For about a year now, African countries have had some respite from regular sermons and lectures on democracy, human rights and the friends they keep.
This is not because of a flagging of zeal of the preachers, or because their lessons have been well learnt and taken to heart. Nor is it due to a sense of mission accomplished because African leaders whom they target have finally been converted.
It has more to do with the domestic situation in the countries of the various crusaders. Three particular circumstances explain this breathing space.
One is the advent of Donald Trump as president of the United States of America. His America First policy has started a quarrel with the United States’ rich trading partners.
That keeps them occupied trying to resolve potential trade wars and other related political and diplomatic issues, and off the back of the rest of the world.
President Trump also has his domestic quarrels with everyone who is not of his base, the mainstream media, activists of every colour, and even Congress. For the time being, these internal contests are taking up so much of their attention and offering us some respite.
Trump appears to favour strongman rule that African leaders have often been accused of. He is as ‘guilty’ as they are and has no inclination to lecture like-minded individuals.
He has another sin that we have always been told was peculiarly African. He has little faith in institutions of government, particularly those designed to keep in check his executive power.

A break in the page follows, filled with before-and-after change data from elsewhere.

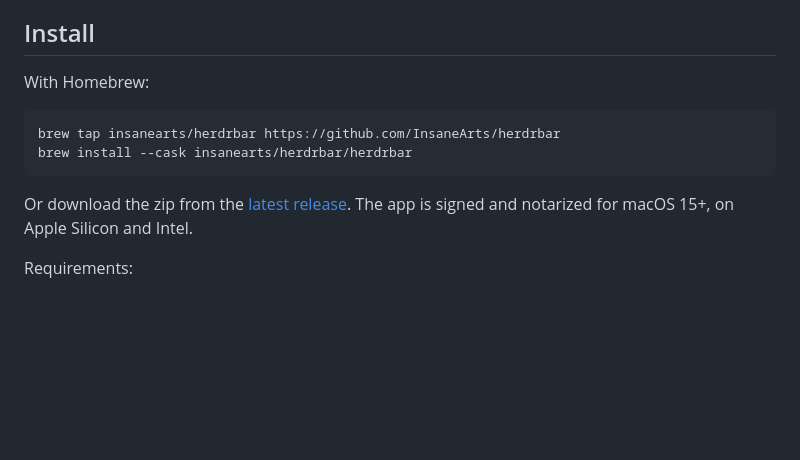
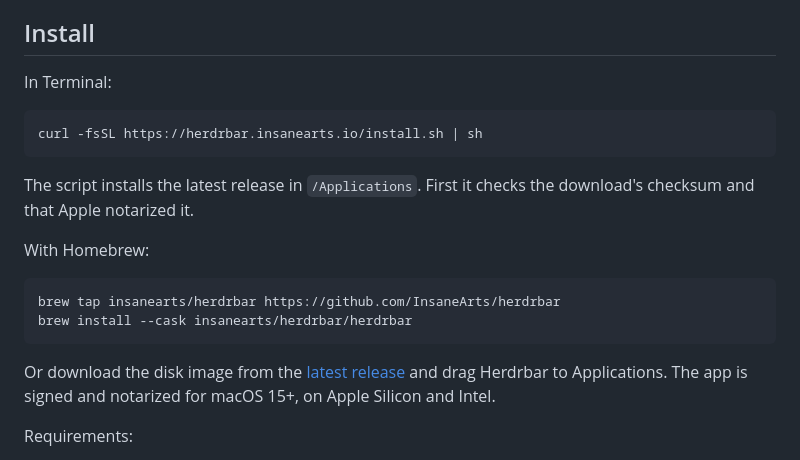
Before and after one commit to InsaneArts/herdrbar, a Markdown page: README.md, the part around the change. GitHub-like rendering; blank space fills up the shorter version.

Commit message:
Install with curl or the disk image
Co-Authored-By: Claude Opus 5.5 (1M context) <noreply@anthropic.com>

````diff
--- a/README.md
+++ b/README.md
@@ -48,6 +48,15 @@ machines.
 
 ## Install
 
+In Terminal:
+
+```sh
+curl -fsSL https://herdrbar.insanearts.io/install.sh | sh
+```
+
+The script installs the latest release in `/Applications`. First it checks the download's checksum and that Apple
+notarized it.
+
 With Homebrew:
 
 ```sh
@@ -55,8 +64,8 @@ brew tap insanearts/herdrbar https://github.com/InsaneArts/herdrbar
 brew install --cask insanearts/herdrbar/herdrbar
 ```
 
-Or download the zip from the [latest release](https://github.com/InsaneArts/herdrbar/releases/latest). The app is
-signed and notarized for macOS 15+, on Apple Silicon and Intel.
+Or download the disk image from the [latest release](https://github.com/InsaneArts/herdrbar/releases/latest) and drag
+Herdrbar to Applications. The app is signed and notarized for macOS 15+, on Apple Silicon and Intel.
 
 Requirements:
 
````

And, of course, he has no desire to deal with shithole countries, and certainly has no room for anyone wanting to leave them and come to his country. Even lecturing them is beneath him. This, in addition to a particular dislike for other people, especially if they are not white and rich. Call it racism if you will.
Under Trump, the bar on the moral and ethical behaviour of leaders has been lowered. It is inconceivable that they might want to raise issues of a similar nature with leaders of other countries.
In a way there is a sense of shared sins between President Trump and African leaders who have traditionally been the target of the many lessons on democracy and human rights.
The second is Brexit that is keeping the United Kingdom and the European Union so occupied that they seem to have little time for anything else. It is sapping the energy of the UK. Prime Minister Theresa May’s government is divided on the issue, as is her Conservative Party.
Her own authority is rather tenuous. Even Jeremy Corbyn, the Labour Party leader, has not been free from the fallout from Brexit. The UK’s trade relations with the rest of the world, but more especially with the EU, are now the most pressing items on its political and diplomatic agenda.
That is why the UK government is looking for alternative trade deals with countries outside the EU. Only last week, Prime Minister May led a delegation of business people to China. David Cameron did the same a few years ago when he was still prime minister.
When African countries were getting cosy with China, they were roundly criticised for it, that they were doing so because the Chinese are little bothered about African governments’ record on human rights.
Now the UK and other western countries are doing exactly the same thing. We don’t hear concerns about China’s human rights record being raised now. All the attention is on business.
Again we are in the same sinful state and so no one has the moral right to point out the other’s sins.
The third, and related to the above two, is the rise of nationalism in the West and its anti-immigration stance. Keeping foreigners at bay, away from their borders, and generally having as little as possible to do with them is the central plank of this position.
In Trump’s America, it is represented by the planned wall on the border with Mexico, ban on immigrants from certain countries and a general anti-migrant attitude.
This temporary respite should be an opportunity for African countries to do what they have always wanted to do but complained that they were prevented by external interference.
At the domestic level, it should be possible to build political institutions best suited to national realities and that deliver to citizens, free of external dictates. It should provide opportunity to grow economies, especially considering possible reduced donor support and, more importantly, strings that go with it.
On the continental level, it provides an imperative to strengthen inter-African trade and economic integration. There is already movement in this direction with the coming into effect soon of the continental free trade area and the open skies for air transport.
The framework for all this is the reform process of the African Union that should be speeded up.
Africa should seize the moment this respite provides.
The views expressed in this article are of the author and do not necessarily represent those of The New Times Publications.